(Revision comparison data)
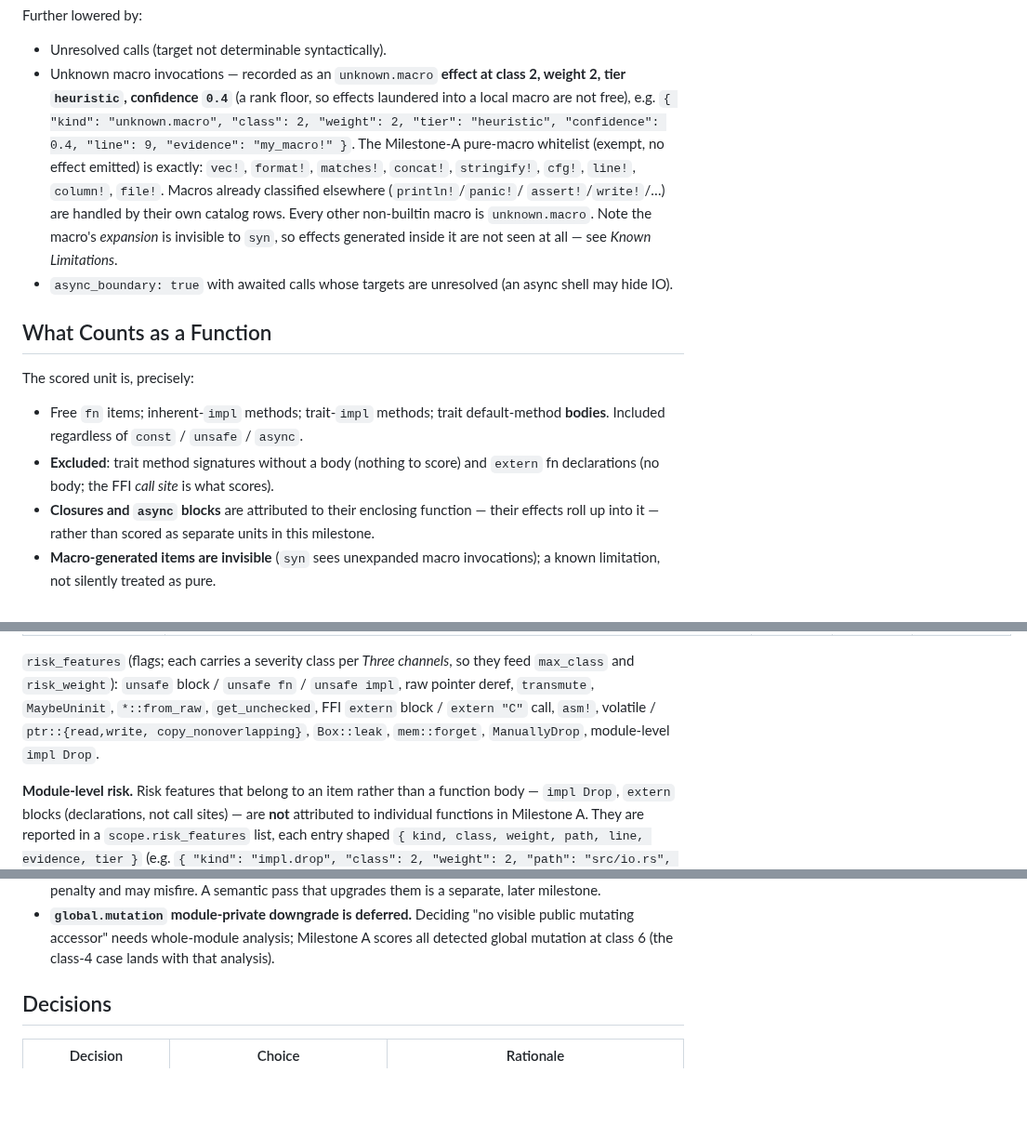
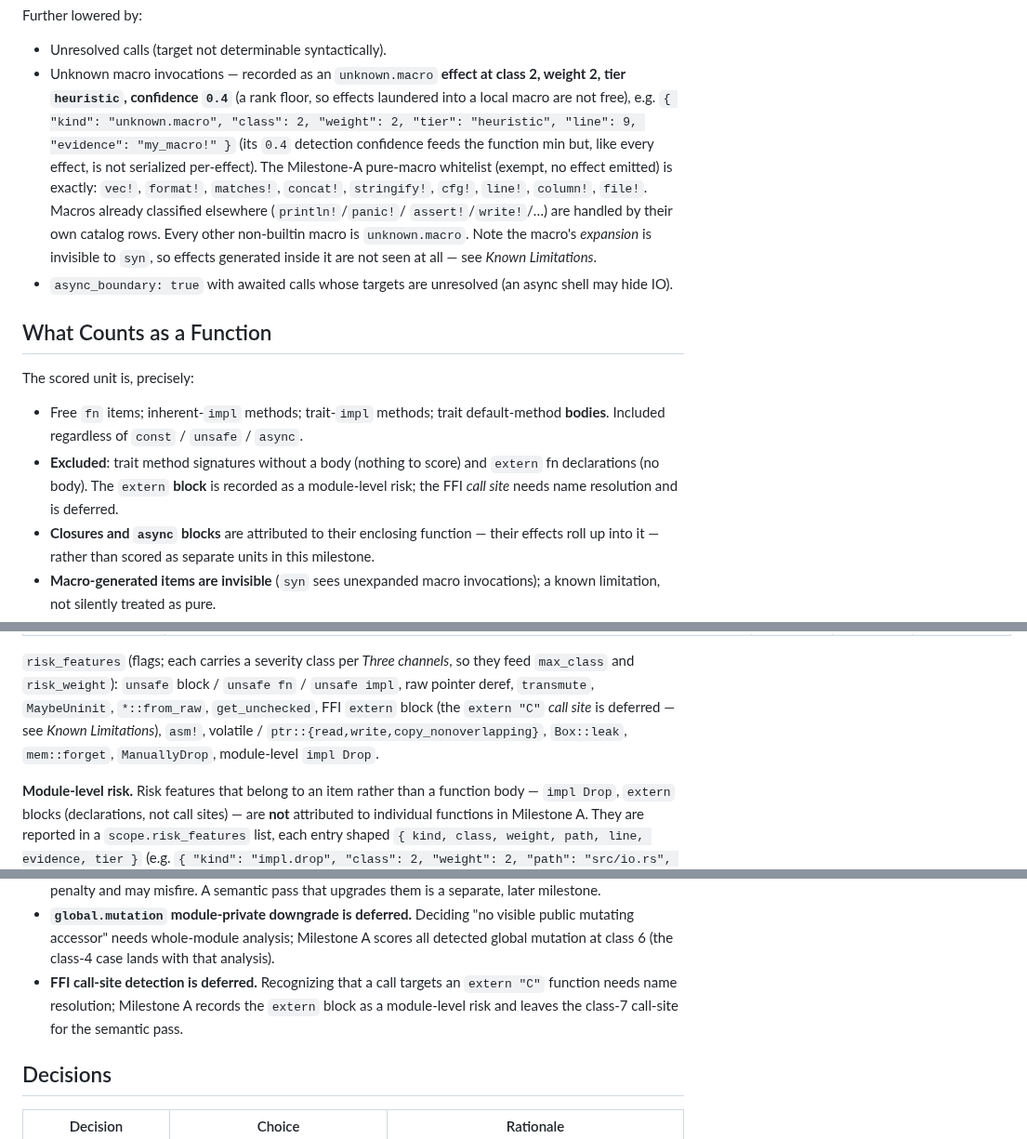
Before and after one commit to caasi/fxrank, a Markdown page: specs/001-fxrank-rust-effect-scanner.md, 3 parts joined by grey strips. Shown at 93% size. Drawn GitHub-style; blank space fills up the shorter version.

Commit message:
docs: reconcile FFI/unknown-macro spec-plan mismatches on 001
- spec: defer the extern "C" call-site (name resolution); record only the
  extern block as module-level risk; add a Known Limitations bullet
- spec: drop per-effect confidence from the unknown.macro example (wire format
  carries no per-effect confidence)
- plan: Task 11 Step 3 spells out static ExprPath reads (ambient.read) and
  unwrap/expect heuristic panic

```diff
--- a/specs/001-fxrank-rust-effect-scanner.md
+++ b/specs/001-fxrank-rust-effect-scanner.md
@@ -222,7 +222,8 @@ Further lowered by:
 - Unknown macro invocations — recorded as an `unknown.macro` **effect at class 2,
   weight 2, tier `heuristic`, confidence `0.4`** (a rank floor, so effects laundered
   into a local macro are not free), e.g.
-  `{ "kind": "unknown.macro", "class": 2, "weight": 2, "tier": "heuristic", "confidence": 0.4, "line": 9, "evidence": "my_macro!" }`.
+  `{ "kind": "unknown.macro", "class": 2, "weight": 2, "tier": "heuristic", "line": 9, "evidence": "my_macro!" }`
+  (its `0.4` detection confidence feeds the function min but, like every effect, is not serialized per-effect).
   The Milestone-A pure-macro whitelist (exempt, no effect emitted) is exactly:
   `vec!`, `format!`, `matches!`, `concat!`, `stringify!`, `cfg!`, `line!`,
   `column!`, `file!`. Macros already classified elsewhere (`println!`/`panic!`/
@@ -240,7 +241,8 @@ The scored unit is, precisely:
 - Free `fn` items; inherent-`impl` methods; trait-`impl` methods; trait
   default-method **bodies**. Included regardless of `const` / `unsafe` / `async`.
 - **Excluded**: trait method signatures without a body (nothing to score) and
-  `extern` fn declarations (no body; the FFI *call site* is what scores).
+  `extern` fn declarations (no body). The `extern` **block** is recorded as a
+  module-level risk; the FFI *call site* needs name resolution and is deferred.
 - **Closures and `async` blocks** are attributed to their enclosing function —
   their effects roll up into it — rather than scored as separate units in this
   milestone.
@@ -288,9 +290,9 @@ Fibonacci map.
 `risk_features` (flags; each carries a severity class per *Three channels*, so they
 feed `max_class` and `risk_weight`): `unsafe` block / `unsafe fn` / `unsafe impl`,
 raw pointer deref, `transmute`, `MaybeUninit`, `*::from_raw`, `get_unchecked`, FFI
-`extern` block / `extern "C"` call, `asm!`, volatile / `ptr::{read,write,
-copy_nonoverlapping}`, `Box::leak`, `mem::forget`, `ManuallyDrop`, module-level
-`impl Drop`.
+`extern` block (the `extern "C"` *call site* is deferred — see *Known Limitations*),
+`asm!`, volatile / `ptr::{read,write,copy_nonoverlapping}`, `Box::leak`,
+`mem::forget`, `ManuallyDrop`, module-level `impl Drop`.
 
 **Module-level risk.** Risk features that belong to an item rather than a function
 body — `impl Drop`, `extern` blocks (declarations, not call sites) — are **not**
@@ -502,6 +504,10 @@ correctness:
 - **`global.mutation` module-private downgrade is deferred.** Deciding "no visible
   public mutating accessor" needs whole-module analysis; Milestone A scores all
   detected global mutation at class 6 (the class-4 case lands with that analysis).
+- **FFI call-site detection is deferred.** Recognizing that a call targets an
+  `extern "C"` function needs name resolution; Milestone A records the `extern`
+  block as a module-level risk and leaves the class-7 call-site for the semantic
+  pass.
 
 ## Decisions
 
```
Also changed, not shown: plans/001-fxrank-rust-effect-scanner.md (+1 -1 lines).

Aim of the task: Search the entries for the word "body", then list each line that holds it.

Written response:
 - **Excluded**: trait method signatures without a body (nothing to score) and
-  `extern` fn declarations (no body; the FFI *call site* is what scores).
+  `extern` fn declarations (no body). The `extern` **block** is recorded as a
 body — `impl Drop`, `extern` blocks (declarations, not call sites) — are **not**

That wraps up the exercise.